Iraq-Iran border to the Mediterranean, was captured by Iranian-backed
forces in November.
On November 19, pro-Iranian Syrian and Iraqi forces completed the
capture of Abu Kamal, a dusty town on the Syria-Iraq border 640 km. east of
Quneitra. In so doing, Iran secured its land route from Iran through Iraq and
Syria, to a few kilometers from the Quneitra crossing. It also secured a road
for the supply of Hezbollah.
Iran is taking orders neither from Russia, nor from the nominal
Syrian government of Bashar Assad in its activities in Syria. Rather, with
thousands of militiamen on the ground in the country, it is building its own
independent infrastructure. This includes the facility at al-Kiswa, 13 km. south
of Damascus, bombed by Israeli aircraft on December 2. Iranian personnel are
also present closer to the Israeli border.
In Iraq, as the war against Islamic State winds down, the Popular
Mobilization Units is establishing itself as a permanent armed force. Already a
year ago, its continued mobilization was confirmed by law. Now, components of
the PMU are securing their status as political forces, ahead of the Iraqi
elections scheduled for May. The Badr Organization was licensed to take part in
the elections 10 months ago. On November 6, AAH also received its license from
the Iraqi Higher Elections Committee to participate in the elections.
Using the kudos gained by their role in the war against Islamic
State, and while maintaining their military capacity, these parties are set to
perform well. And in cooperation with former prime minister Maliki, they may
well emerge as the dominant force in Iraq after the elections.
Iranian clients are now in a position of
unchallenged dominance in Iraq and Lebanon.
All this has the slight flavor of déjà vu about it. On a
smaller scale in Lebanon, similar Iranian clients who knew how to combine
military and political activity are now in a position of unchallenged dominance
of the country.
So put all this together – the achievement of the Iranian land
corridor through Syria to Lebanon and the Israeli border, the burgeoning
political and military strength of Iran's proxies in Iraq, the Iranian efforts
to push their presence and infrastructure to the border with the Golan Heights
– and the potential scope and look of a future conflict between Israel and the
Iran-led regional bloc becomes clear.
All this is taking place, by the way, at a time when the West is
busy practicing politics in Iraq and Lebanon, backing supposedly moderate and

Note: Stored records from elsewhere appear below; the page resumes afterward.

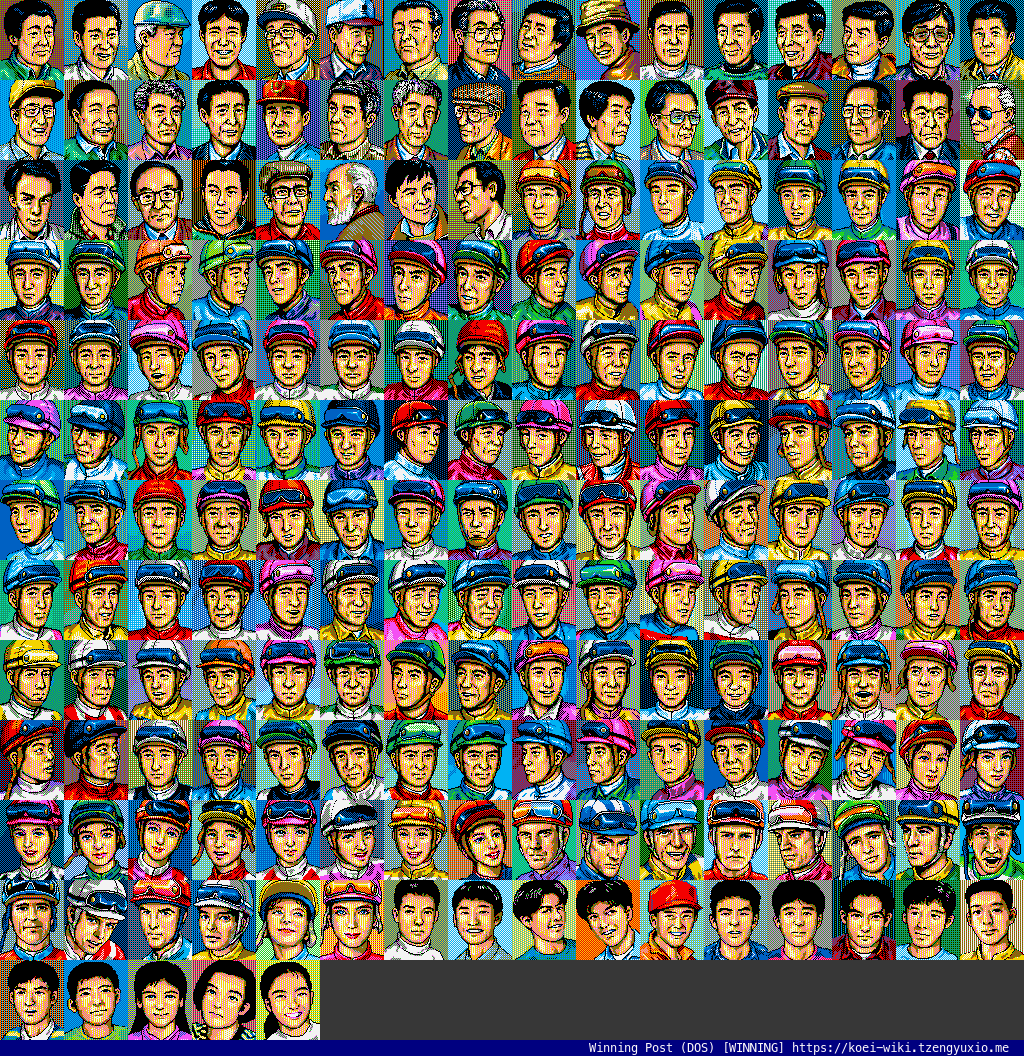
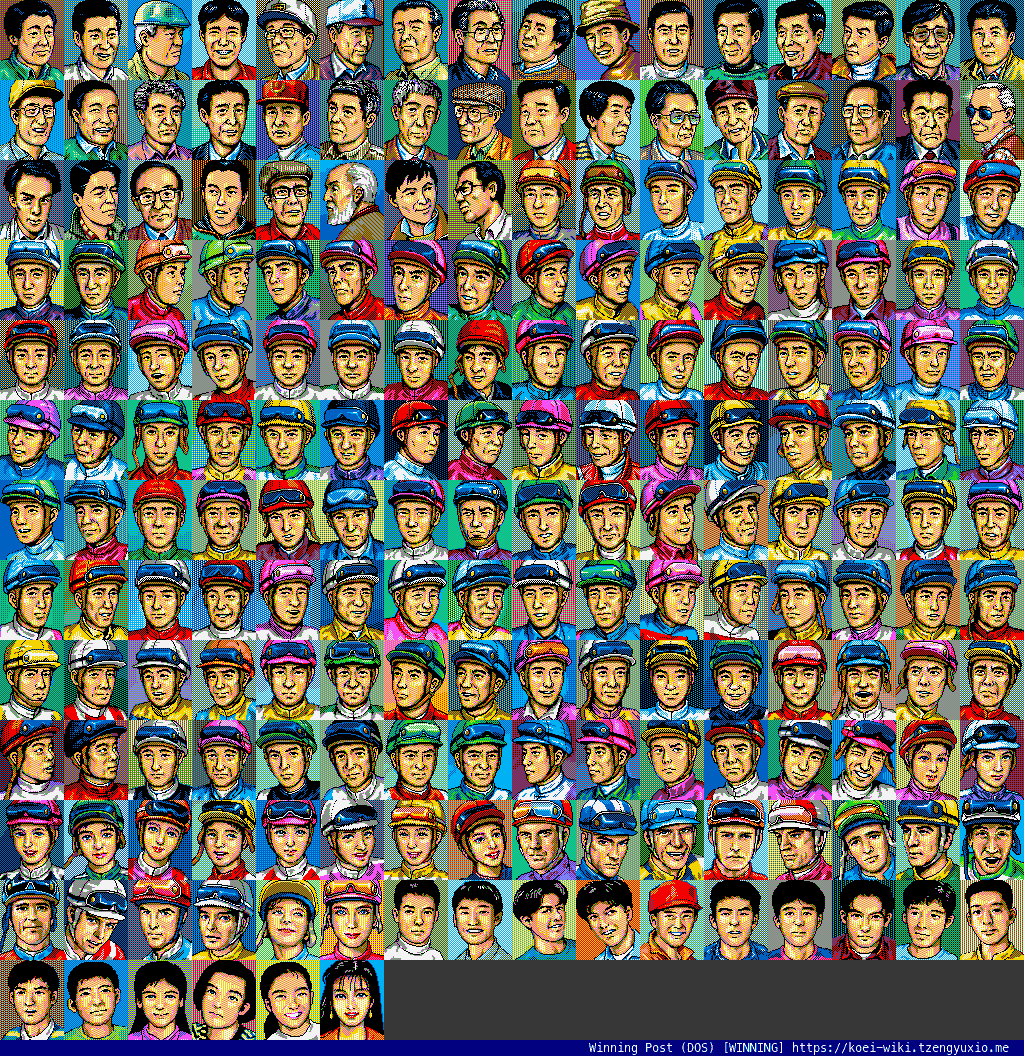
chore: Add new face images to face catalog.
- Added several new and modified face image files.
- Updated the face catalog for the Win and Win Mob versions.
- Minor changes made to the binary image file.

Changed region(s): [[0.3125, 0.9062, 0.375, 1.0]]

diff --git a/遊戲/三國志III/人物顏.md b/遊戲/三國志III/人物顏.md
@@ -14,4 +14,8 @@ editor: markdown
 
 ### WIN
 
-![san3_win_f00-index-noted.png](/assets/faces/00indexes/san3_win_f00-index-noted.png)
+![san3_win_f00-index-noted.png](/assets/faces/00indexes/san3_win_f00-index_kao-noted.png)
+
+### WIN MOB (大眾臉)
+
+![san3_win_f00-index-noted.png](/assets/faces/00indexes/san3_win_f00-index_mob-noted.png)
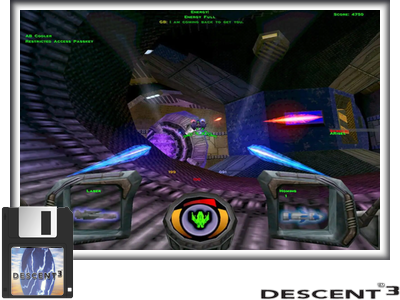
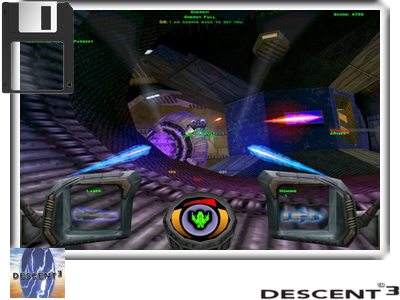
Add rounded corners

diff --git a/mixv1.py b/mixv1.py
@@ -1,6 +1,6 @@
 import os
 import configparser
-from PIL import Image, ImageDraw, ImageFilter
+from PIL import Image, ImageDraw, ImageFilter, ImageOps
 from colorthief import ColorThief
 
 def get_dominant_color(image_path):
@@ -13,7 +13,7 @@ def find_image_by_name(directory, base_name):
             return os.path.join(directory, file)
     return None
 
-def create_3d_bezel(image, bezel_size, dominant_color):
+def create_3d_bezel(image, bezel_size, dominant_color, corner_radius):
     # Create a new image for the bezel with a gradient effect
     width, height = image.size
     bezel_image = Image.new('RGBA', (width + 2 * bezel_size, height + 2 * bezel_size), (0, 0, 0, 0))
@@ -27,8 +27,9 @@ def create_3d_bezel(image, bezel_size, dominant_color):
             int(dominant_color[2] * (1 - i / bezel_size)),
             int(255 * (1 - i / bezel_size))
         )
-        draw.rectangle(
+        draw.rounded_rectangle(
             [i, i, width + 2 * bezel_size - i, height + 2 * bezel_size - i],
+            radius=corner_radius,
             outline=color,
             width=1
         )
@@ -69,6 +70,7 @@ def create_mix_image(config):
 
     safe_width = config.getint('Logo', 'safe_width', fallback=100)
     safe_height = config.getint('Logo', 'safe_height', fallback=100)
+    corner_radius = config.getint('Screenshot', 'corner_radius', fallback=0)  # Default to 0 if not provided
 
     if not os.path.exists(output_folder):
         os.makedirs(output_folder)
@@ -109,7 +111,7 @@ def create_mix_image(config):
                 screenshot_image = screenshot_image.resize(screenshot_size, Image.Resampling.LANCZOS)
                 bezel_size = config.getint('Screenshot', 'bezel_size')
                 dominant_color = get_dominant_color(screenshot_image_path)
-                screenshot_image = create_3d_bezel(screenshot_image, bezel_size, dominant_color)
+                screenshot_image = create_3d_bezel(screenshot_image, bezel_size, dominant_color, corner_radius)
             else:
                 print(f"Warning: Screenshot image missing for {base_name}")
 
@@ -162,18 +164,17 @@ def create_mix_image(config):
                 mix_image.paste(thumb_image, thumb_position, thumb_image) 
 
             if template_image:
-                template_position = tuple(map(int, config.get('Template', 'position').split(',')))
-                template_position = bounds_check(template_position, template_image.size, canvas_size)
+                template_position = (0, 0)
                 mix_image.paste(template_image, template_position, template_image)
 
             # Save the resulting image with compression
             output_path = os.path.join(output_folder, f"{base_name}.png")
-            mix_image.save(output_path, 'PNG', compress_level=compress_level)
+            mix_image.save(output_path, format='PNG', compress_level=compress_level)
 
         except Exception as e:
             print(f"Error processing {base_name}: {e}")
 
-if __name__ == '__main__':
+if __name__ == "__main__":
     config = configparser.ConfigParser()
     config.read('mixv1.ini')
     create_mix_image(config)

diff --git a/README.md b/README.md
@@ -3,7 +3,7 @@ This Python script combines multiple images into a single composite image based 
 
 ### Features
 - Composite Image Creation: Combine thumb, screenshot, logo, and template images onto a single canvas.
-- Bezel Effect: Add a gradient bezel around screenshots for a 3D effect.
+- Bezel Effect: Add a gradient bezel around screenshots for a 3D effect. Supports rounded corners.
 - Flexible Configuration: Control image sizes, positions, and other settings via ini file.
 - Dominant Color Extraction: Automatically adjust bezel color based on the dominant color of screenshots.
 - Bounds Checking: Automatically reposition images if they would exit the canvas area.
@@ -14,6 +14,7 @@ The script uses a configuration file to define:
 - `output_folder`: Directory for saving the resulting images.
 - `canvas_size`: Dimensions of the final composite image.
 - `compress_level`: Compression level for saving images.
+- `bezel_size`, `corner_radius`: Thickness of the bezel and rounded corners.
 - Settings for each image type (thumb, screenshot, logo, template) including size, position, and whether they are enabled.
 
 ### Usage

certainly toothless figures such as prime ministers Saad Hariri and Haider al-Abadi.
Seen against this background, Khazali's tour of the area north of
Metulla is the latest item of evidence confirming the growing boldness,
broadening dimensions and advancing agenda of the Iranians in Iraq and the